It’s common knowledge that 28-degree water will kill people in short order. What’s only beginning to become known, however, is that it’s possible to bring them back to life after they’ve been pronounced dead. Since the Titanic sunk and movies have been made about it, a sea change has occurred, so to speak, in our understanding of death and the brain. We now know that cold preserves brain cells.
“As a result,” says intensive care physician and near-death expert Sam Parnia, “hypothermia is now commonly advocated as a form of treatment for this purpose. Furthermore, we know the transition from reversible to irreversible death also depends on many other factors, but if someone’s body temperature drops after death, the speed by which the cells reach the point of irreversible damage and death slows down considerably.”
The upshot? “Today we would not necessarily have declared those people dead,” says Parnia. He believes that a team of highly trained physicians could have returned them to life.
The implications are obviously dramatic and far-reaching. “We simply don’t have all the answers,” he says. “But we do know that the once held philosophical idea that there is no way back after death is not accurate and that there is a significant period of time after death in which it is fully reversible. The goalposts have moved, and we don’t know where the science will take us. Perhaps we should define death not by some arbitrary physical point or moment linked to a specific physiological change in the configuration of certain cells whether in the brain or otherwise but in terms of when a person’s consciousness, mind, psyche and soul—the self—have been lost forever and cannot be retrieved.”

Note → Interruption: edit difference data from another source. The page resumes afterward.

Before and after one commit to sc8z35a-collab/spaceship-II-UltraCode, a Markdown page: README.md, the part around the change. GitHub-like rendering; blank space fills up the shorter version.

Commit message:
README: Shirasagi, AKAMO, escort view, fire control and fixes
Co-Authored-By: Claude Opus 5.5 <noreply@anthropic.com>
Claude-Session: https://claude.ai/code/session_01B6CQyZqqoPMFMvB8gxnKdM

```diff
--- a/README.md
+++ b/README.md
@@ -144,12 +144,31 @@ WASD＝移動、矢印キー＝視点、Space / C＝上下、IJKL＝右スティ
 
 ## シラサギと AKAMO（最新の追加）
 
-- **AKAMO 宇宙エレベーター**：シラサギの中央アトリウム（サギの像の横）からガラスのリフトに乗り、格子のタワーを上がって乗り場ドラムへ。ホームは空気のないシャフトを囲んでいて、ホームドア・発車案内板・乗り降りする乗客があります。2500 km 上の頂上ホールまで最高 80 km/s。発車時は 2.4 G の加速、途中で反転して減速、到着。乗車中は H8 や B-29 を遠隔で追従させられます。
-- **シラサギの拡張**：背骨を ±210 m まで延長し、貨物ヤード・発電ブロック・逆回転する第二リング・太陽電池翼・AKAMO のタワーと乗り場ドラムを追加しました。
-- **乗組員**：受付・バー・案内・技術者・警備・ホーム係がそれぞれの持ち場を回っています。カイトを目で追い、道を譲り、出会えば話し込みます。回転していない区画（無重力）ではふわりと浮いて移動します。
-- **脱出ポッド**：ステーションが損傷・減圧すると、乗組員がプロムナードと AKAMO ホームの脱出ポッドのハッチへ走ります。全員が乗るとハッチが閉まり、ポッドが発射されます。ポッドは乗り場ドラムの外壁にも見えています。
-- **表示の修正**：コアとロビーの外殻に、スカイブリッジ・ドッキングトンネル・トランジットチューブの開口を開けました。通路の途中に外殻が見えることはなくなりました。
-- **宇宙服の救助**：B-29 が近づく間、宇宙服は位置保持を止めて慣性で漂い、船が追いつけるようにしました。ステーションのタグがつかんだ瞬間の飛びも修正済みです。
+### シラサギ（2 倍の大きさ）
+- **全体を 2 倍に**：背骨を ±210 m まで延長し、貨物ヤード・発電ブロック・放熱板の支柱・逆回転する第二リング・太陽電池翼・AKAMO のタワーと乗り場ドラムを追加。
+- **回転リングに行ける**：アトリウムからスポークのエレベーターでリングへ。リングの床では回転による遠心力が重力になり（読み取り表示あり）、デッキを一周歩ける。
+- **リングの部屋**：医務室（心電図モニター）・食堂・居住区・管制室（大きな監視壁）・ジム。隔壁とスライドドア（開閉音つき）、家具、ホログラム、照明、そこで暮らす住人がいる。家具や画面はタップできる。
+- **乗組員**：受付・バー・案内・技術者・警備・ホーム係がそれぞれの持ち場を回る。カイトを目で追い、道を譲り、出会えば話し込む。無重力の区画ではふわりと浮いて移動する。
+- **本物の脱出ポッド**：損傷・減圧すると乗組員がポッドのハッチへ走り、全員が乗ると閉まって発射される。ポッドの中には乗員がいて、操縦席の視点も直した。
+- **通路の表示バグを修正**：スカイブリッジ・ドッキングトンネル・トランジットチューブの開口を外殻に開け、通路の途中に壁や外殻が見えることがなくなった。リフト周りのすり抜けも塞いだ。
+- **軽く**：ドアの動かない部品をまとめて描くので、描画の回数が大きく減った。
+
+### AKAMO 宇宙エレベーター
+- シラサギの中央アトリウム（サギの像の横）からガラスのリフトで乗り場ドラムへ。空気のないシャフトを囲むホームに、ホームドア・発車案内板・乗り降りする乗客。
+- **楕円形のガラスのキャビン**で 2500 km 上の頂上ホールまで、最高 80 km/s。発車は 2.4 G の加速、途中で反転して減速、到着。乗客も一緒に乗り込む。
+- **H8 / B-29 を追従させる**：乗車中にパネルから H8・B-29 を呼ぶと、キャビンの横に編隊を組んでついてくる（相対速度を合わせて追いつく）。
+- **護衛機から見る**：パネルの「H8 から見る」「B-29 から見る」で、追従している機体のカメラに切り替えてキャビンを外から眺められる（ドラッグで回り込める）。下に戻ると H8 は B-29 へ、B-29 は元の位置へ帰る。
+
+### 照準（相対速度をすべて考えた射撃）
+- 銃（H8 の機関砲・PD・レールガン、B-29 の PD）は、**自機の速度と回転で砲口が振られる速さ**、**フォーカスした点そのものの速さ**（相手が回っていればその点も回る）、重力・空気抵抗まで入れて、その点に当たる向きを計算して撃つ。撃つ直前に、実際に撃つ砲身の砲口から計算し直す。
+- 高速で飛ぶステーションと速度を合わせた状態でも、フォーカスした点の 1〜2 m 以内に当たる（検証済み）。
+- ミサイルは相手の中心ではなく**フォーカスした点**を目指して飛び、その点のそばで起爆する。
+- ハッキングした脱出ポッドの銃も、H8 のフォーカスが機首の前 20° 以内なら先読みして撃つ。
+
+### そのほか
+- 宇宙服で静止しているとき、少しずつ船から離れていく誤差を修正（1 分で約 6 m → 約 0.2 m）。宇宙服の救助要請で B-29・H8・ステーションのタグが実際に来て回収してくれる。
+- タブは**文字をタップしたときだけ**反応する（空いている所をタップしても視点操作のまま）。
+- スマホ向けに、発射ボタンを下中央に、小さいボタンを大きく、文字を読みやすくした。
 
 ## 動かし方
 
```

These ideas are at the core of the online course The Intelligent Optimist will host on three Wednesdays in May (May 8, 15 and 22) with Parnia and two colleagues, former cardiologist and near-death researcher Pim van Lommel and Eben Alexander, a physician who wrote about his own near-death experience in the recent New York Times bestseller Proof of Heaven.
The course is sure to be controversial, advancing new ideas about the characteristics of the afterlife based on Alexander’s experiences, Van Lommel’s interviews and Parnia’s research and the potential impact of this growing awareness on our everyday lives.
What is the relationship between spirit and the body? And how does the stunning new evidence of the survival of consciousness beyond death in the field of near-death studies impact our everyday lives? Find out at this controversial, first-time summit with some of the leading voices in the field. Learn more: http://theoptimist.com/events-courses/courses/life-goes-on
Life Goes On: A Life-and-Death Panel Discussion
Bestselling Author Eben Alexander and Near-Death Experts Sam Parnia and Pim van Lommel
Hosted by The Intelligent Optimist (formerly Ode magazine)
Dates: Wednesdays, May 8, 15 and 22
Time: 11 a.m. – 12:30pm PDT
Price: $125 Early Bird, $150 after April 15
Learn more by clicking here.